At Microformats, you can insert vCards from the site directly into your addressbook, or schedule into your Google calendar any appointments found on the page.

The new year is here and we're already we're seeing the first wave of buzzwords. The White House pushes the word 'surge' to describe its proposed increase of troops in Iraq, and the Web 2.0 world has put forth a new term, Microformats, to describe a surge of new activity within its own domain.

Microformats are Extensible Markup Language-based schemas written for very narrowly-defined duties. For instance, Hcard is a set of tags that can be used for defining the fields within a virtual business card.

Now, IBM Corp. developer Michael Kaply has released a plug-in for the Firefox browser that can put some of these Microformats into practical use, called Operator.

Once installed, Operator will scan each Web page you visit and look for data encoded in a Microformat. Any information found can then be piped to the appropriate application or Web service. For instance, on the Microformats home page, you can download vCards into Microsoft Outlook, or place into your Google calendar an event that is listed on that page. A toolbar on the browser lets you know if any Microformatted data resides on the page you're visiting.

Although a simple plug-in, Operator assumes a pretty radical notion. It upgrades the role of Web browser from information viewer to information broker, noted Mozilla developer Alex Faaborg on his blog.

'Much in the same way that operating systems currently associate particular file types with specific applications, future Web browsers are likely going to associate semantically marked up data you encounter on the Web with specific applications, either on your system or online,' he writes.

Instead of posting certain types of information to third-party sites, such as an advertisement to craigslist, users can tags their ads on their own sites, and let aggregator sites ferret out these ads automatically.
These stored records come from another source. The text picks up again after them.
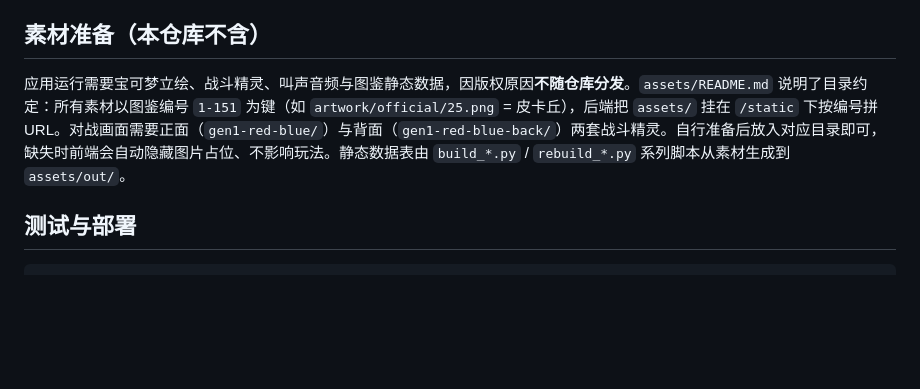
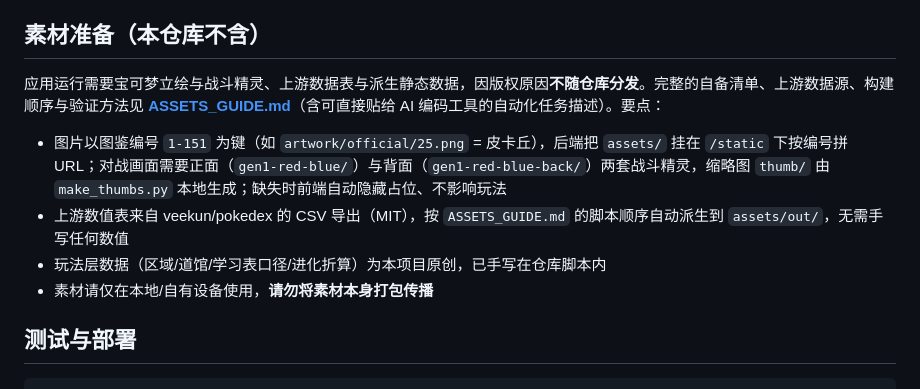
Before and after one commit to cj0103/studymon-homework, a Markdown page: README.md, the part around the change. Drawn GitHub-style; blank space fills up the shorter version.

```diff
--- a/README.md
+++ b/README.md
@@ -94,7 +94,12 @@ PKM_DB_ENGINE=sqlite python -m uvicorn app.main:app --port 8300
 
 ## 素材准备（本仓库不含）
 
-应用运行需要宝可梦立绘、战斗精灵、叫声音频与图鉴静态数据，因版权原因**不随仓库分发**。`assets/README.md` 说明了目录约定：所有素材以图鉴编号 `1-151` 为键（如 `artwork/official/25.png` = 皮卡丘），后端把 `assets/` 挂在 `/static` 下按编号拼 URL。对战画面需要正面（`gen1-red-blue/`）与背面（`gen1-red-blue-back/`）两套战斗精灵。自行准备后放入对应目录即可，缺失时前端会自动隐藏图片占位、不影响玩法。静态数据表由 `build_*.py` / `rebuild_*.py` 系列脚本从素材生成到 `assets/out/`。
+应用运行需要宝可梦立绘与战斗精灵、上游数据表与派生静态数据，因版权原因**不随仓库分发**。完整的自备清单、上游数据源、构建顺序与验证方法见 **[ASSETS_GUIDE.md](ASSETS_GUIDE.md)**（含可直接贴给 AI 编码工具的自动化任务描述）。要点：
+
+- 图片以图鉴编号 `1-151` 为键（如 `artwork/official/25.png` = 皮卡丘），后端把 `assets/` 挂在 `/static` 下按编号拼 URL；对战画面需要正面（`gen1-red-blue/`）与背面（`gen1-red-blue-back/`）两套战斗精灵，缩略图 `thumb/` 由 `make_thumbs.py` 本地生成；缺失时前端自动隐藏占位、不影响玩法
+- 上游数值表来自 veekun/pokedex 的 CSV 导出（MIT），按 `ASSETS_GUIDE.md` 的脚本顺序自动派生到 `assets/out/`，无需手写任何数值
+- 玩法层数据（区域/道馆/学习表口径/进化折算）为本项目原创，已手写在仓库脚本内
+- 素材请仅在本地/自有设备使用，**请勿将素材本身打包传播**
 
 ## 测试与部署
 
```
Also changed, not shown: ASSETS_GUIDE.md (added, +179 -0 lines).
In fact, one site, Edgeio, already offers this capability.

'If Mozilla proceeds with this goal for Firefox 3 to be a broker of information, then that will significantly raise the stakes in the browser war again,' noted Richard MacManus on the Read/WriteWeb site.

Posted by Joab Jackson on Jan 15, 2007 at 9:39 AM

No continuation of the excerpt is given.